It was the second firefighting death in California in recent weeks. Braden Varney, a bulldozer operator with Cal Fire, died fighting the Ferguson fire near Yosemite.
Today, authorities announced another firefighter was killed battling the Redding blaze.
The LA Times reports that Rick Plummer, director of marketing for Dignity Health’s Mercy Medical Center in Redding, said he left the Carr fire command post about 11 p.m. Thursday and arrived home to find a wall of flames a half-mile away and closing in. He was told to pack up and leave and spent the night sleeping on an air mattress in his office, he said. It was the first time he’s experienced an evacuation order.
Plummer said doctors, nurses, and hospital administrators worked through the night even as they got word their own homes had burned.
A second night of dry, powerful winds pushed flames over the Sacramento River into western Redding and north toward the city of Shasta Lake.
Mercy Medical Center has spent the last day preparing to evacuate, Plummer said. Five babies in the neonatal intensive care unit were taken to hospitals in Davis and Sacramento as a precaution, and strike teams of ambulances are on standby.
As of Friday morning, the hospital was still open and treating patients. Several civilians and firefighters were treated for burns there Thursday night, Plummer said.
A local television station, KRCR News, cut off its live coverage so anchors and other employees could evacuate the studio.
Last fall, Northern California’s wine country was hit by the most destructive fires on record, destroying thousands of homes and killing dozens of residents. In December, the Thomas fire tore through Ventura and Santa Barbara counties, becoming the largest single fire in state history.
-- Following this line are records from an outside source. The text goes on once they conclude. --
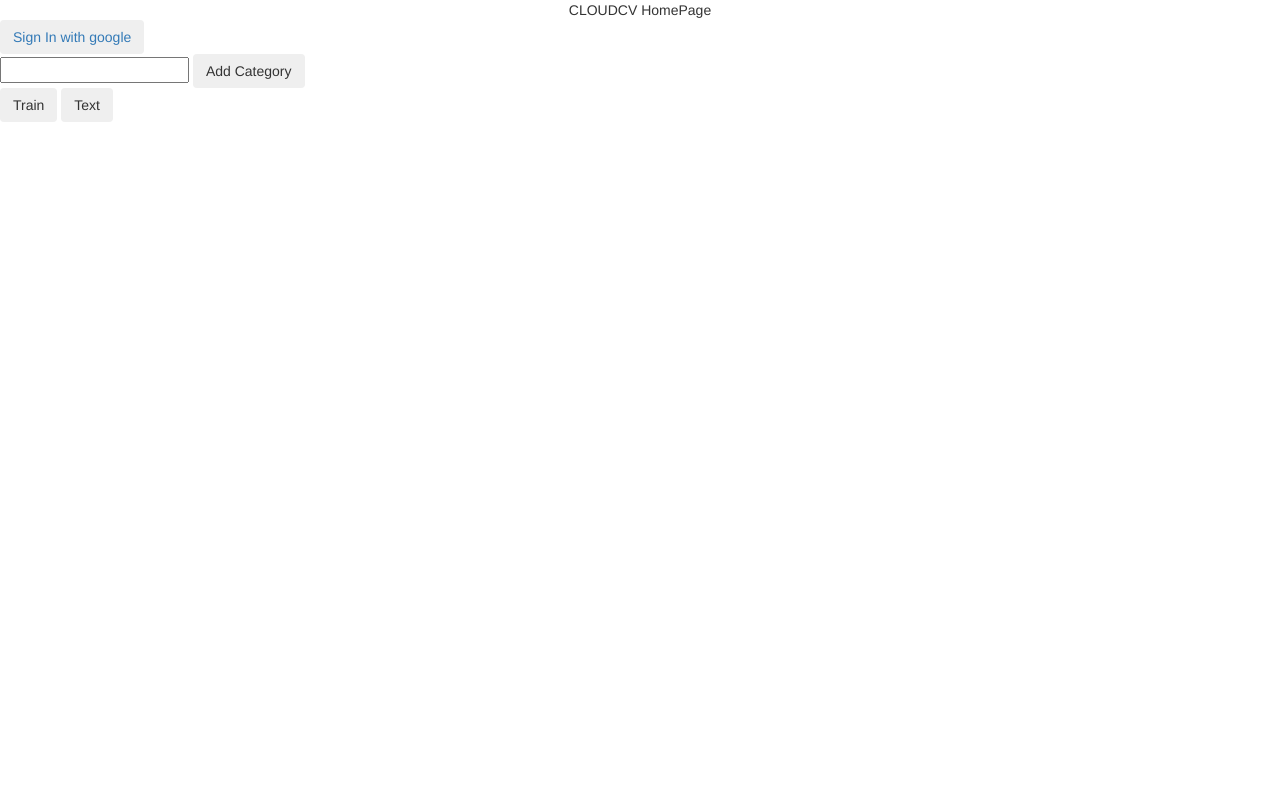
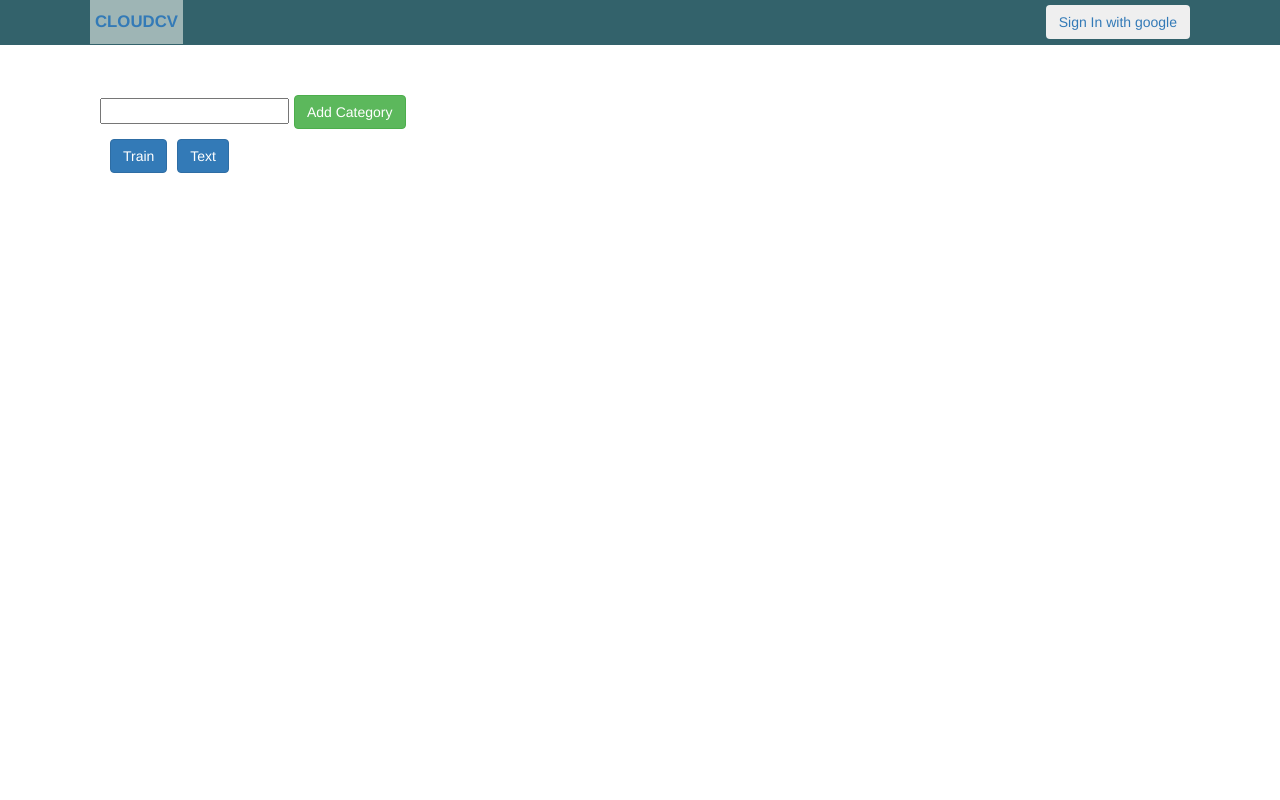
Before and after one commit to sreeram-boyapati/pvc_task, a Django app: page / in a window 1280 px wide. Run offline with Django 3.2, Linux system fonts and the light colour scheme; some libraries are stand-ins or nearby versions.

Commit message:
add basic css

```diff
--- a/static_media/base/base.css
+++ b/static_media/base/base.css
@@ -1,11 +1,50 @@
 #main-header {
-    background: #fff;
+    background: #33626B;
+    width: 100%;
+    position: relative;
+    height: 45px;
+}
 
+body {
+    font-size: 10px;
+    font-family: 'Open Sans',sans-serif;
+    margin: 0;
+    word-spacing: 1px;
+    position: absolute;
+    top: 0;
+    left: 0;
+    right: 0;
+    bottom: 0;
+    -webkit-font-smoothing: antialiased;
+}
+
+.navigation {
+    display: block;
+    max-width: 1100px;
+    margin: 0px auto;
+}
+
+.nav-bar {
+    padding-top: 5px;
+    position: relative;
+    right: 0;
+    float: right;
+    display: block;
+    margin: 0px;
 }
 
 #header-title{
-    font-weight: 3em;
-    text-align: center;
+    position: relative;
+    float: left;
+    padding: 10px 5px;
+    text-decoration: none;
+    font-weight: 800;
+    font-size: larger;
+    background: rgb(158, 181, 181);
+}
+
+.clear {
+    clear: both;
 }
 
 .photo-frame {
@@ -15,6 +54,13 @@
 }
 .clear {
     clear: both
+}
+
+.main-page {
+    position: relative;
+    display: block;
+    margin-top: 50px;
+    margin-left: 100px;
 }
 #images-container {
     margin-top: 10px;
--- /dev/null
+++ b/static_media/homepage/homepage.css
@@ -0,0 +1,15 @@
+#caffe-options {
+    position: relative;
+    margin-top: 10px;
+}
+#test-caffe-model {
+    margin-left: 5px;
+}
+
+#train-caffe-model {
+    margin-left: 10px;
+}
+
+#images-container {
+    position: relative;
+}
--- a/templates/base1.html
+++ b/templates/base1.html
@@ -12,15 +12,19 @@
     <body>
         <!-- HEADER -->
         <div id="main-header" class="page-borders">
+            <div class="navigation">
                 <div id="header-title">
-                CLOUDCV HomePage
+                    <a href="/">
+                    CLOUDCV
+                    </a>
                 </div><!-- header_title -->
+                <div class="nav-bar">
                 {% if not user.is_authenticated %}
                     {% load socialaccount %}
                     {% load socialaccount_tags %}
                     <div id="sign-in">
                         <a href='{% provider_login_url "google" method="oauth2" next="/" %}'>
-                    <button class="btn btn-large btn-grey signup-original">
+                        <button class="btn btn-large btn-red signup-original">
                             Sign In with google
                         </button>
                         </a>
@@ -35,6 +39,10 @@
                     </div>
                 {% endif %}
                 </div>
+            </div>
+        </div>
+        <div class="clear">
+        </div>
         {% block page %}
         {% endblock %}
         <!-- FOOTER -->
--- a/templates/homepage.html
+++ b/templates/homepage.html
@@ -1,20 +1,23 @@
 {% extends 'base1.html' %}
 
 {% block extra_css %}
+    <link href="{{ STATIC_URL }}homepage/homepage.css" rel="stylesheet" />
 {% endblock %}
 
 {% block page %}
+<div class="main-page">
     <div id="form-category-container">
         <input id="category-text" type="text"> </input>
-    <button class="btn btn-medium btn-blue" id="category-submit">Add Category</button>
+        <button class="btn btn-md btn-success" id="category-submit">Add Category</button>
         <div id="error-status"></div>
     </div>
     <div id="caffe-options">
-    <button class="btn btn-medium btn-blue" id="train-model">Train</button>
-    <button class="btn btn-medium btn-green" id="test-model">Text</button>
+        <button class="btn btn-md btn-primary" id="train-caffe-model">Train</button>
+        <button class="btn btn-md btn-primary" id="test-caffe-model">Text</button>
         <div id="caffe-test-results"></div>
     </div>
     <div id="images-container">
+    </div>
 </div>
 {% endblock %}
 {% block extra_js %}
```
Also changed, not shown: core/models.py (+4 -3 lines). Lines whose indentation alone changed are shown as unchanged.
Officials said there was little firefighters could do as the Carr fire swept into Redding amid triple-digit temperatures and strong winds.